Another thoughtful approach was by the NEW AQUEOUS CITY. It was led by Team leaders Eric Bunge and Mimi Hoang, nARCHITECTS Troject site Sunset Park, Bay Ridge, and Staten Island. The team included nArchitects and envisioned a future for the largest and most varied of the five zones examined in Rising Currents, composed of the heights on both sides of the Verrazano Narrows Bridge (in Bay Ridge, Brooklyn, and Fort Worth, Staten Island) and a low-lying area of Sunset Park, Brooklyn, to the north. New Aqueous City introduces a novel urban paradigm: a city that can control and absorb rising sea levels even as it accommodates an expected spike in population over the next century.
In counterpoint to an earlier generation’s infrastructure, embodied by the VerrazanoBridge, this project blurs the boundaries between land and sea, extending the city into the water. Habitable piers (with a new type of housing suspended above them) will be docking points for a network of ferries connecting the parts of the region. Manmade islands connected by inflatable storm barriers will encourage silt accumulation, fostering natural resilience against storm surges (and reinforcing existing storm barriers south of the Narrows). At the same time, water will extend into the city which will be punctuated by a network of infiltration basins, swales, and culverts to absorb storm runoff and function as parks in dry weather.
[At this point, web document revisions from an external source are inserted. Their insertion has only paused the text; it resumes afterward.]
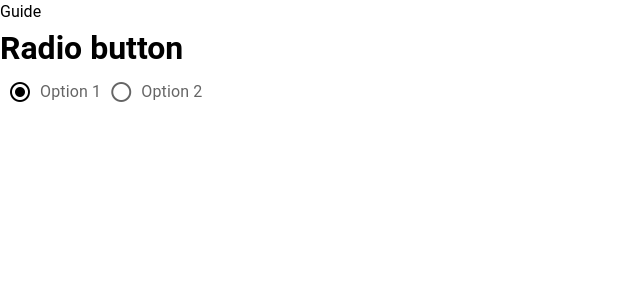
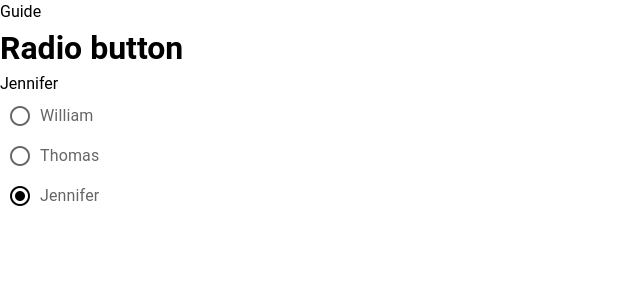
Before and after one commit to vaders-hub/vue-nuxt-3, a Nuxt app: page /guide/form/radio in a window 1280 px wide. Shown: the top 300 px of the page, without its empty margins (0-640 px from the left). Built offline with nearby package versions, Linux system fonts and the light colour scheme.

Commit message:
radio button updated

```diff
--- a/nuxt.config.ts
+++ b/nuxt.config.ts
@@ -11,7 +11,7 @@ export default defineNuxtConfig({
       charset: 'utf-16',
       viewport: 'width=100, initial-scale=1',
       title: 'vue-nuxt-3',
-      meta: [{ name: 'description', content: 'My amazing site.' }],
+      meta: [{ name: 'description', content: 'default' }],
     },
   },
   build: {
--- a/src/components/common/forms/CustomRadio.vue
+++ b/src/components/common/forms/CustomRadio.vue
@@ -4,22 +4,29 @@ import { defineComponent } from 'vue';
 export default defineComponent({
   name: 'CustomRadio',
   props: {
-    modelValue: { type: [Array, Boolean] },
+    modelValue: { type: String },
     value: { type: Object },
     label: { type: String },
+    items: { type: Object },
   },
   emit: ['update:modelValue'],
   setup(props, ctx) {
     const column = ref(null);
-    const inline = ref('radio-1');
-    return { column, inline };
+    const model = computed({
+      get() {
+        return props.modelValue;
+      },
+      set(value) {
+        ctx.emit('update:modelValue', value);
+      },
+    });
+    return { column, model };
   },
 });
 </script>
 
 <template>
-  <v-radio-group v-model="inline" inline>
-    <v-radio label="Option 1" value="radio-1" />
-    <v-radio label="Option 2" value="radio-2" />
+  <v-radio-group v-model="model">
+    <v-radio v-for="(item, idx) in items" :key="idx" :label="item.name" :value="item.name" />
   </v-radio-group>
 </template>
--- a/src/layouts/login.vue
+++ b/src/layouts/login.vue
@@ -6,7 +6,7 @@ export default defineComponent({
   async setup() {
     useHead({
       title: 'vue-nuxt-3 login',
-      meta: [{ name: 'description', content: 'My amazing site.' }],
+      // meta: [{ name: 'description', content: 'My amazing site.' }],
       bodyAttrs: {
         class: 'test',
       },
--- a/src/pages/Login.vue
+++ b/src/pages/Login.vue
@@ -1,6 +1,10 @@
 <script lang="ts">
 export default defineComponent({
   async setup() {
+    useHead({
+      title: 'login page',
+      meta: [{ name: 'description', content: 'visit login page' }],
+    });
     definePageMeta({
       layout: 'login',
     });
@@ -8,5 +12,6 @@ export default defineComponent({
 });
 </script>
 <template>
+  <Head><title>title test</title></Head>
   <h1>Login page</h1>
 </template>
--- a/src/pages/guide/form/checkbox.vue
+++ b/src/pages/guide/form/checkbox.vue
@@ -29,7 +29,7 @@ export default defineComponent({
     ]);
 
     const selectedPeople = ref([{ name: 'Jennifer', age: 20, sex: 'Female' }]);
-    const isSelected = ref(false);
+
     const checkAll = computed({
       get() {
         if (selectedPeople.value.length === people.value.length) return true;
@@ -41,7 +41,7 @@ export default defineComponent({
       },
     });
 
-    return { people, selectedPeople, isSelected, checkAll };
+    return { people, selectedPeople, checkAll };
   },
 });
 </script>
@@ -55,7 +55,7 @@ export default defineComponent({
     </template>
 
     <br />
-    <CustomCheckbox :label="`check all: ${isSelected}`" v-model="checkAll" />
+    <CustomCheckbox :label="`check all: ${checkAll}`" v-model="checkAll" />
 
     <div>{{ selectedPeople }}</div>
   </div>
--- a/src/pages/guide/form/radio.vue
+++ b/src/pages/guide/form/radio.vue
@@ -9,8 +9,26 @@ export default defineComponent({
     definePageMeta({
       layout: 'guide',
     });
+    const radioList = ref<any>([
+      {
+        name: 'William',
+        age: 30,
+        sex: 'Male',
+      },
+      {
+        name: 'Thomas',
+        age: 24,
+        sex: 'Male',
+      },
+      {
+        name: 'Jennifer',
+        age: 20,
+        sex: 'Female',
+      },
+    ]);
+    const selectedRadio = ref('Jennifer');
 
-    return {};
+    return { selectedRadio, radioList };
   },
 });
 </script>
@@ -18,6 +36,7 @@ export default defineComponent({
 <template>
   <div>
     <h1>Radio button</h1>
-    <CustomRadio />
+    <div>{{ selectedRadio }}</div>
+    <CustomRadio :items="radioList" v-model="selectedRadio" />
   </div>
 </template>
```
Biogas-powered ferries and a new tramway will supplement existing rapid transit, part of a dynamic infrastructure that works with nature rather than against it.
The other three presentations seemed less cohesive and seemed to beg many of the more naturalistic features of the two best proposals opting for corporate or governmental regulation and change. Discordant notes seemed to theme their studies. There were other problems with the exhibit in general as well. As Princeton University academics framed the process, the resulting drawings, models and diagrams often seemed like graduate student thesis presentations rather than clear, direct visions for a major region's future. The exhibition was just too damn dense and often hard to understand where one study and approach started and another ended.
In addition, there was little human scale that seemed to indicate what was being proposed in a way that layman rather than scientists, engineers, architects or landscape architects could understand and comprehend. The drawings and models differed in scale thus making an overly dense presentation less readable.
However, even with its various faults, the notion of this MoMA and PS 1 study and collaboration is one that should be championed by museums and institutions who are interested in design and the ramifications of the built environment. MoMA should be congratulated for this effort and urged to continue this approach to design issues. This is an exhibit that makes us think about great issues and look at potential creative solutions in new and provocative ways.